Neil Lee is an Associate Professor in Economic Geography at the LSE where he is the Director of the MSc in Local Economic Development and the BSc in Geography with Economics. His research focuses on cities and the social dimensions of economic change. You can find Neil on Twitter at @ndrlee.

The 23rd of June is an important date. For most in the UK, it’s the anniversary of Brexit. But for a few regional policy obsessives, it is the anniversary of the Northern Powerhouse. On the 23rd June 2014 the Chancellor of the Exchequer, George Osborne, launched the Powerhouse at a speech at Manchester’s Museum of Science and Technology. He set out a vision for England’s (relatively) disadvantaged North based on four pillars of transport, science and innovation, devolution, and culture. The agenda has survived two general elections, just about, and has spawned copy-cat initiatives from other regions. The government is marking the anniversary with a series of events including a business summit and a ‘Great Exhibition of the North’.

In an open-access paper for Regional Studies, I argue that the Northern Powerhouse is a problematic concept: geographically ambiguous with no clear aims, activities or financing. It is a clever formulation which serves a political purpose, a top-down economic development strategy sold as devolution, and a great piece of marketing. It is part-strategy but also part-brand, used to sell the north to outside investors, and to sell the conservative party to the north.

But what has been achieved over four years? In terms of brand recognition, it has done reasonably well. A poll in late 2015 showed that 44 percent of North had never heard of it. This doesn’t sound impressive, but for 56 percent of people to have actually heard of a regional policy is actually very good. How many people had heard of Regional Development Agencies? In marketing terms, as John Tomaney argues, it has been a relative success.

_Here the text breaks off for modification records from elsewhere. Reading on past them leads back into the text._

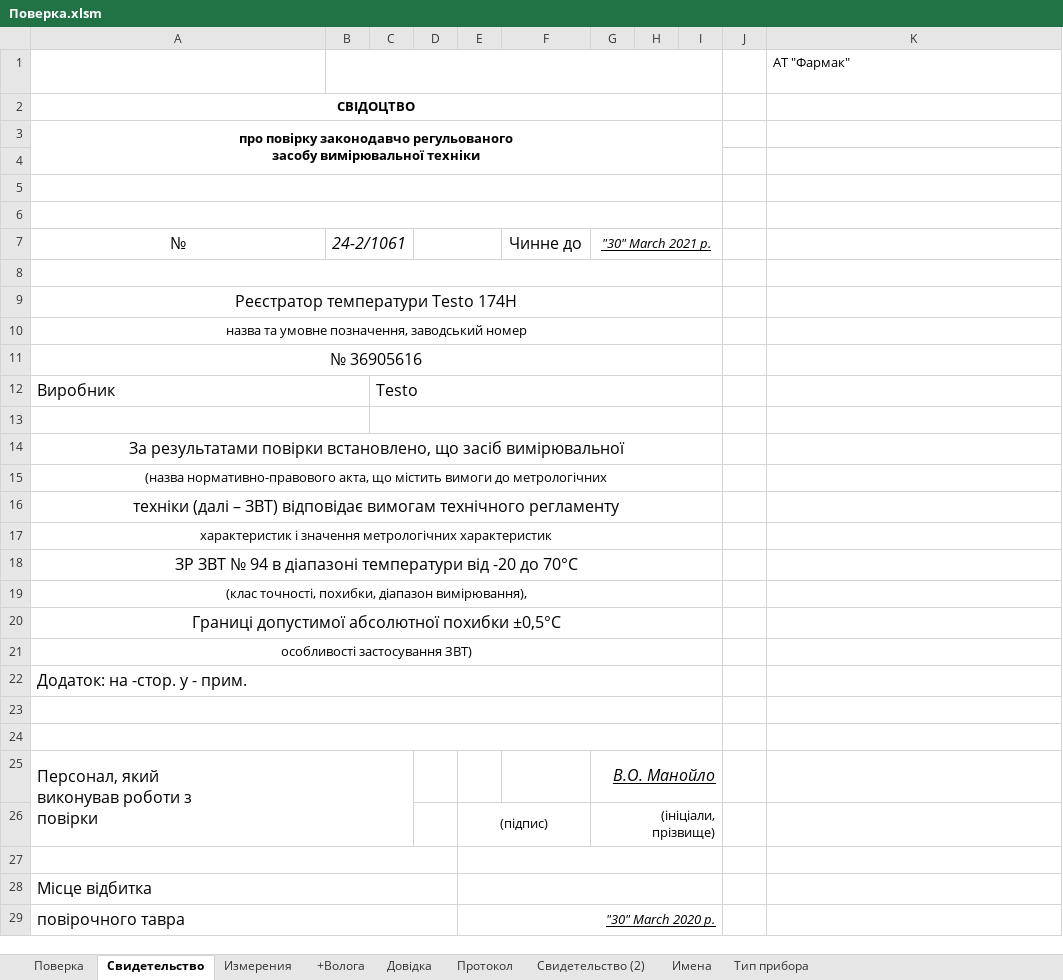
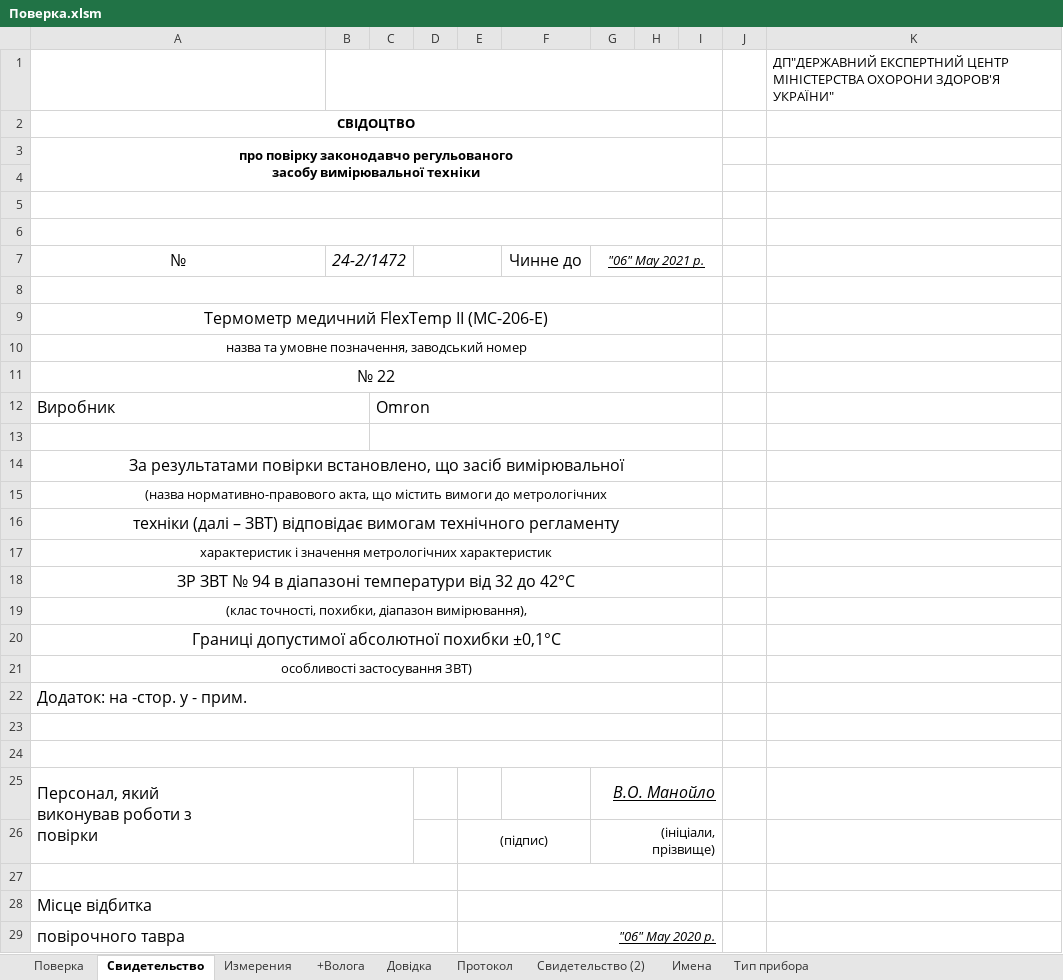
Before and after one commit to vlad-jsdev/workExcelVba, an Excel workbook: Поверка.xlsm, sheet Свидетельство, drawn as a sheet; values as stored, in another font and other column widths than the file's, no borders; charts and pictures not drawn; removed rows and columns are numbered as before the commit, all else as after; the diff names each change by its address in the sheet, - before the commit and + after, or states it on an @@ line.

```diff
--- a/Поверка.xlsm (sheet Свидетельство)
+++ b/Поверка.xlsm (sheet Свидетельство)
-row 1: фірми-виробника в діапазоні температури від -20 до 70°C |  |  |  |  |  |  |  |  |  | АТ "Фармак"
+row 1: фірми-виробника в діапазоні температури від 32 до 42°C |  |  |  |  |  |  |  |  |  | ДП"ДЕРЖАВНИЙ ЕКСПЕРТНИЙ ЦЕНТР МІНІСТЕРСТВА ОХОРОНИ ЗДОРОВ'Я УКРАЇНИ"
-B7: 24-2/1061
+B7: 24-2/1472
-G7: "30" March 2021 р.
+G7: "06" May 2021 р.
-A9: Реєстратор температури Testo 174H
+A9: Термометр медичний FlexTemp II (MC-206-E)
-A11: № 36905616
+A11: № 22
-C12: Testo
+C12: Omron
-A18: …температури від -20 до 70°C
+A18: …температури від 32 до 42°C
-A20: Границі допустимої абсолютної похибки ±0,5°C
+A20: Границі допустимої абсолютної похибки ±0,1°C
-E29: "30" March 2020 р.
+E29: "06" May 2020 р.
```
Also changed, not shown: sheet Поверка, sheet Измерения, sheet Довідка, sheet Протокол, sheet Свидетельство (2), formulas that keep their value, hidden cells, charts or pictures, 1 other file.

Has it meant more money for the North? We can’t tell. The government has claimed that large investments, such as the Henry Royce Centre in Manchester, were part of the overall strategy. Yet some spending announced as part of the Northern Powerhouse was provided to other places outside the region (and other parts were simply statutory spending), so it is hard to trust the government. It has been used to add coherence to existing investments, even where these would have been made anyway. But the finances are opaque and there is no counterfactual.

Geographically, it has moved from being focused on Manchester to a wider pan-Northern strategy. Theoretically, early speeches cited research on agglomeration and economists such as Ed Glaeser. But focused spending on Manchester has been hard to sustain politically. There were understandable protests from other equally ambitious, but cash strapped, parts of the North and the government has re-thought this focus. As Jake Berry, Minister for the Northern Powerhouse puts it: “Northern Powerhouse 2.0 has to be about more than our great cities, it has to be a whole-North approach”. However, in doing so, it has moved from being theoretically informed to a more general strategy. Concentrating investments geographically sounds good in theory, but is much hard in practice.

The problem of competition for resources has extended beyond the North, and other parts of the country have tried to develop a similar formula. These have included an Edinburgh-Glasgow Powerhouse and the – more original – Great Western Cities. The Mayor of London published a report calling London the ‘Global Powerhouse’. But the most important of these counter-brands has been the Midlands Engine, a similar strategic approach. The Northern Powerhouse agenda has reaffirmed the importance of branding in economic development: branding regions to outside investors, and policy agendas for voters.

What is the likely future of the Northern Powerhouse? Despite an initial wobble, it has survived beyond the political career of its originator, George Osborne, who was sacked after the Brexit vote. Institutional changes, such as Transport for the North and devolution, will have long-term implications. But regardless of its strategic impact, the Northern Powerhouse has become a powerful brand. The Northern Powerhouse has a few more years in it yet.